Design patterns for Service Oriented Architecture (SOA) suggest solutions for architectural, design and implementation problems, but these changes also affect performance and other non-functional properties. A performance model can be generated from a SOA software model (plus some implementation and deployment advice) and used to study these impacts. The paper proposes to propagate the change in the software model due to applying a given pattern into the corresponding change in the performance model by an incremental transformation. The software model and the patterns are described using UML extended with the profiles SoaML (for service-oriented system design) and MARTE (for performance annotations). The application of a pattern is described by application rules specified by the user. Systematic (but not, at this point, automated) incremental transformations are explored and evaluated for effectiveness on case study examples.
Service-Oriented Architecture (SOA)
Service-Oriented Architecture (SOA) is a modern architectural approach for developing and deploying software functions as a set of reusable composable services. SOA provides many architectural benefits to the design of a distributed system including reusability, adaptability, and maintainability. Quality of SOA-based systems may be improved by applying SOA design patterns, which provide generic solutions for different architectural, design and implementation problems. However, changes due to design patterns may affect performance and other non-functional properties positively or negatively“. In this paper we propose to use performance evaluation to screen candidate pattern applications, after an initial SOA design has been modeled and evaluated for the first time.

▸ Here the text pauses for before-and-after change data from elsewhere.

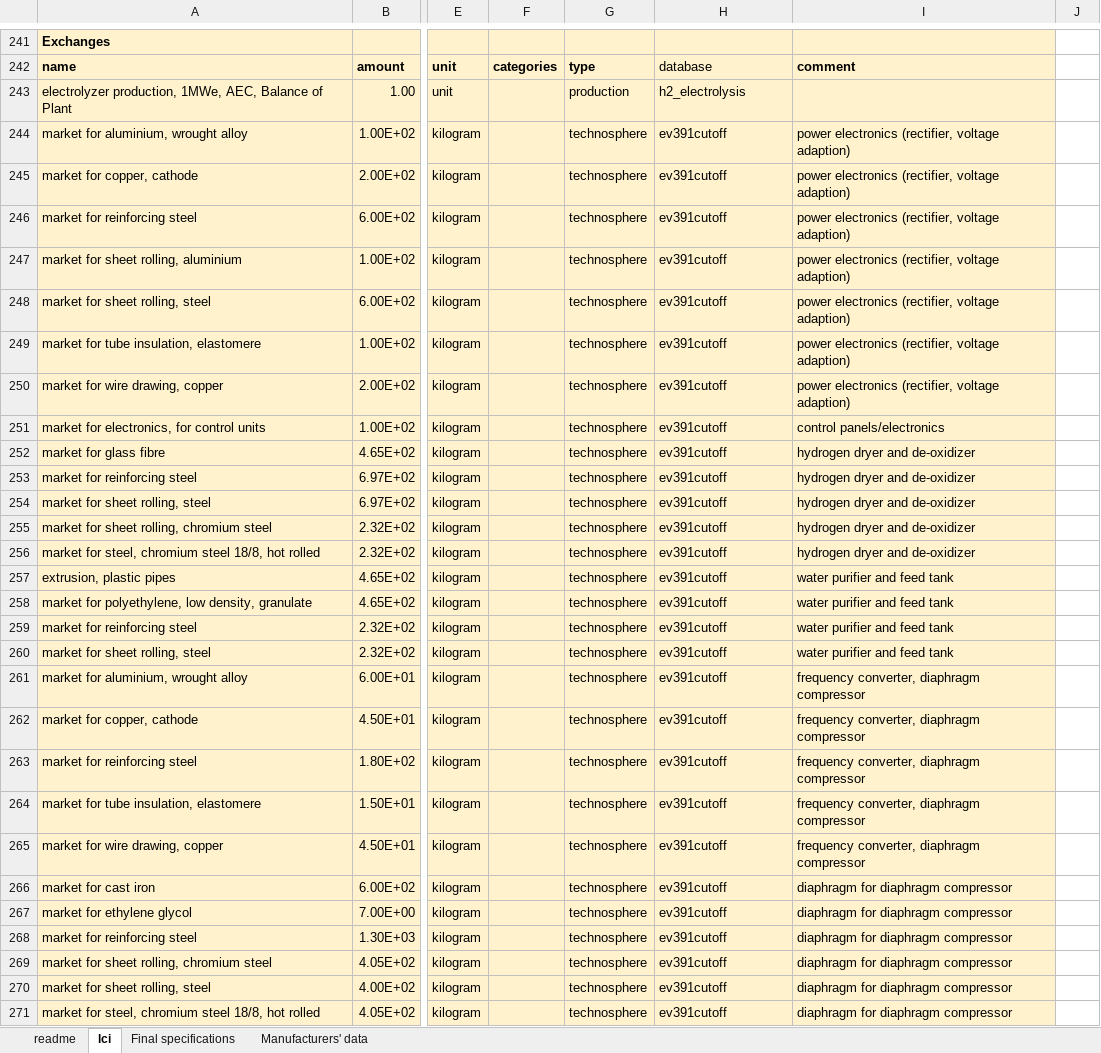
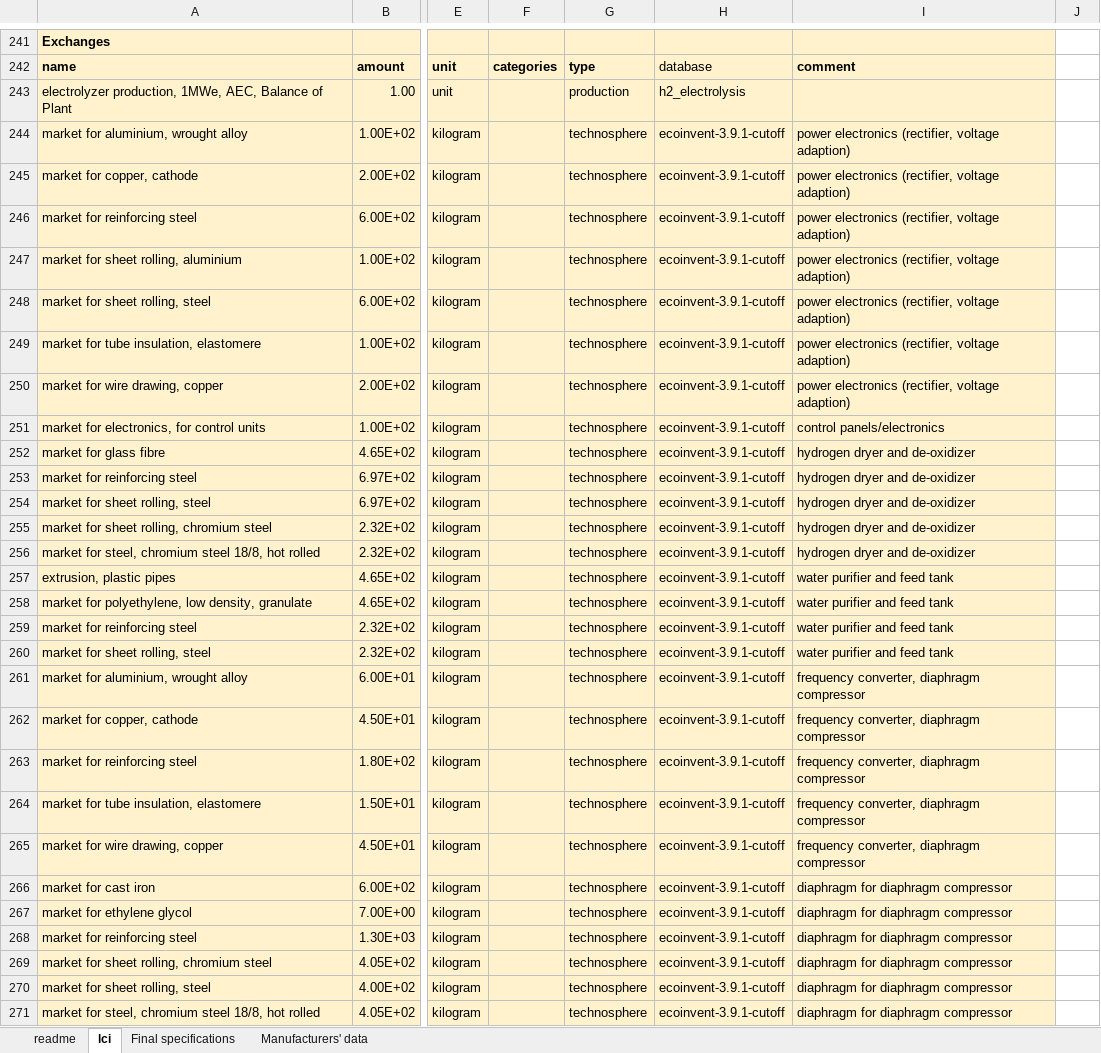
Before and after one commit to brightway-lca/brightway-book, an Excel workbook: content/chapters/BW2/_data/lci_hydrogen_electrolysis.xlsx, sheet lci, drawn as a sheet; only a part is shown, gaps mark what is left out; values as stored, in another font and other column widths than the file's, no borders; the diff covers the shown part only; the diff names each change by its address in the sheet, - before the commit and + after, or states it on an @@ line.

```diff
--- a/content/chapters/BW2/_data/lci_hydrogen_electrolysis.xlsx (sheet lci)
+++ b/content/chapters/BW2/_data/lci_hydrogen_electrolysis.xlsx (sheet lci)
-H244:H271: ev391cutoff
+H244:H271: ecoinvent-3.9.1-cutoff
```
Also changed, not shown: 244 edited cells elsewhere in this sheet, content/chapters/BW2/_data/lci_rawdata_import.xlsx, 2 other files.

In Model Driven Engineering (MDE), model transformations are used to generate the performance model of a system from its software design model extended with performance annotations; the goal is to evaluate the system performance in the early development phases and to help designers in their decisions. This paper proposes an approach for propagating the change due to the application of a design pattern from SModel (the software model) to PModel (the corresponding performance model) by incremental model transformation. The process starts when a designer selects a design pattern to solve a performance or nonperformance problem and decides where to apply it by binding the roles defined in the pattern to specific SModel elements. (Woodside 2008 72 )
Using SModel to PModel mapping information, the affected PModel elements are identified and the change is applied. The benefit is that the construction of the PModel from scratch can be avoided every time a small subset of elements is changed.
The faster incremental change propagation can be integrated more easily in an evaluation and state space exploration process, where many small changes are made and the PModel is solved multiple times. In general, there is an intrinsic interest in incremental model transformations, and we feel that the application of design patterns is an appropriate application of such transformations. A pattern generates a neighbourhood in the PModel space that we wish to characterize. Also, parameterized patterns particularly make it necessary to do some parameter exploration in the PModel space and the traceability back to SModel parameters is better ...